SEC Private Equity Review Focused on Small FirmsVW Staff
The Securities and Exchange Commission’s (SEC) current review of private equity firm asset valuation and fund marketing is focusing on smaller firms to the exclusion of the large, publicly traded companies. Two of these include Blackstone Group LP and and KKR & Co.
Neither firm has received SEC requests for information.
In a Dec. 8 SEC letter sent to numerous firms, the regulator asked for information on fund investments, the valuation of assets and client communications, according to Bloomberg. They were also interested to see if the firms utilized “inflated valuations” to interest investors while marketing new funds.
Regarding its firm requests, the SEC said, it “should not be construed as an indication by the commission or its staff that any violation of the federal securities law has occurred, nor should it be a reflection upon any person, entity or security.”
The SEC audit comes from a two-year-old asset management task force that set out to look at private equity firm practices including asset valuation and conflicts of interest with hedge funds. At the time, SEC enforcement director Robert Khuzami said the agency wanted to keep tabs on the increasing numbers of investment advisers under its review.
Khuzami added that investigators would focus on the asset managers who regularly report above-market returns.
This private equity focus is atypical for the SEC. From their client base of sophisticated investors and private placements, the firms are exempt from SEC registration but the agency can invoke a private equity managers’ fiduciary duty to their funds, according to Bloomberg.
In addition, private equity funds have some leeway in valuing their portfolios, but this valuation is is still accountable to the fiduciary duties the general partner owes the fund, according to a Private Equity International report.
Additions Issues to Review
In addition to the information outlined in the Dec. 8 letter, SEC investigators are also reviewing possible problems with firms’ systems. These firms put together investor money to purchase companies, usually through debt. Then, they either sell or take the companies public.
Firms make money by charging annual management fees of 1.5 percent to 2 percent from committed funds while taking 15 percent to 20 percent of the investment’s profit.
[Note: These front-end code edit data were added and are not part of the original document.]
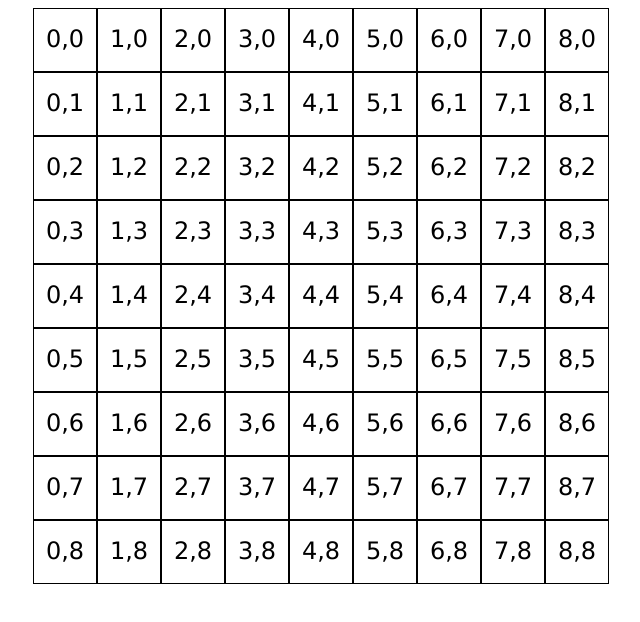
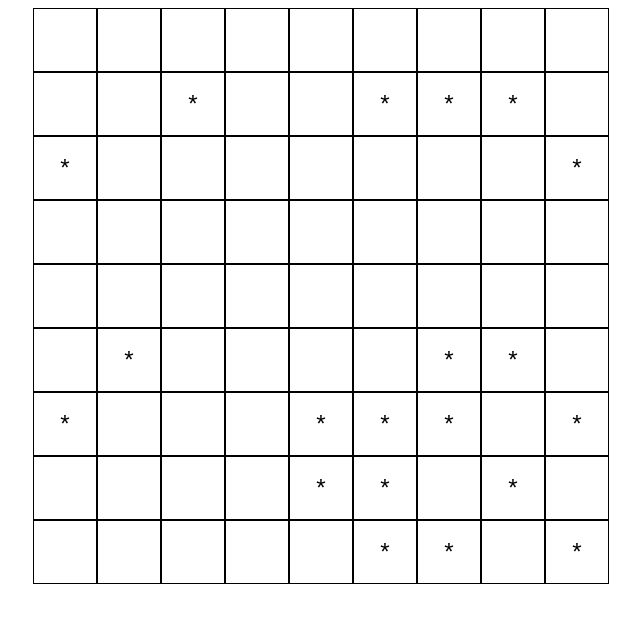
Before and after one commit to mAd-5864/TP-LS, a React (Create React App) app in the folder minesweeper/: page / in a window 1280 px wide. Shown: the top 622 px of the page, without its empty margins (319-959 px from the left). Built offline with nearby package versions, Linux system fonts and the light colour scheme.

Commit message:
continuacao minesweeper

```diff
--- a/minesweeper/src/App.js
+++ b/minesweeper/src/App.js
@@ -6,7 +6,7 @@ function App() {
   const [boardState, setBoardState] = useState({
     nLines: 9,
     nColumns: 9,
-    nMines: 30,
+    nMines: 10,
   });
 
   const [board, setBoard] = useState(() => {
@@ -15,7 +15,7 @@ function App() {
         bomb: false,
         flag: false,
         clicked: false,
-        proximityBombs: 0,
+        proximityBombs: 0
       }))
     );
     return initialBoard;
@@ -51,7 +51,7 @@ function App() {
         minesPlaced++;
       }
     }
-
+    console.log("bombas geradas\n");
     setBoard(newBoard);
   };
 
@@ -61,7 +61,7 @@ function App() {
 
   return (
     <div className="App">
-      <Board boardState={boardState} handleCellClick={handleCellClick} />
+      <Board boardState={boardState} board={board} handleCellClick={handleCellClick} />
       {console.log("Board:", board)}
     </div>
   );
--- a/minesweeper/src/Components/Board/Board.css
+++ b/minesweeper/src/Components/Board/Board.css
@@ -6,5 +6,6 @@
 }
 
 .linha{
-    width: fit-content;
+    display: flex;
+    flex-direction: column;
 }
--- a/minesweeper/src/Components/Board/Board.jsx
+++ b/minesweeper/src/Components/Board/Board.jsx
@@ -2,13 +2,13 @@ import React from "react";
 import './Board.css';
 import { Cell } from "./Cell";
 
-export const Board = ({ boardState, handleCellClick }) => {
+export const Board = ({ boardState, handleCellClick, board }) => {
     let ind = 0;
     let arrayBoard = []
     for (let i = 0; i < boardState.nLines; i++) {
         let row = []
         for (let j = 0; j < boardState.nColumns; j++) {
-            row.push(< Cell key={ind++} x={i} y={j} handleCellClick={handleCellClick} />)
+            row.push(< Cell key={ind++} x={i} y={j} handleCellClick={handleCellClick} cellState={board[i][j]}/>)
         }
         let rowClass = i % 2 === 0 ? " even " : " odd "
         arrayBoard.push(<div key={i} className={"linha" + rowClass}>{row}</div>)
--- a/minesweeper/src/Components/Board/Cell.css
+++ b/minesweeper/src/Components/Board/Cell.css
@@ -1,6 +1,5 @@
 .cell {
     background-color: #fff;
-    font-family: Verdana;
     border: #000 1px solid;
     width: 4rem;
     height: 4rem;
--- a/minesweeper/src/Components/Board/Cell.jsx
+++ b/minesweeper/src/Components/Board/Cell.jsx
@@ -4,11 +4,11 @@ import './Cell.css';
 export const Cell = (cell) => {
     const handleClick = () => {
         cell.handleCellClick(cell.x, cell.y);
+        console.log(`Cell: ${cell.x},${cell.y}`+cell.cellState);
     };
-
     return (
 
-        <button className="cell" onClick={handleClick}> {cell.x},{cell.y} </button>
+        <button className="cell" onClick={handleClick}> {cell.cellState.bomb ? "*":" "} </button>
 
     )
 }
```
At issue, according to Carlo di Florio, head of the SEC’s office of inspections and examinations, is a firm’s consistency and comparability of its valuation methods, disclosing it pricing methodology and its unrealized performance.
Di Florio said, “There are likely to be conflicts of interest over how investment valuation is calculated, whether in reporting performance to fund investors or in marketing materials for raising capital for new funds.”
In addition, the regulator said gross conduct may transpire, including misrepresented reports to either current or prospective investors on a fund’s performance through selective portfolio companies while excluding the under performing ones.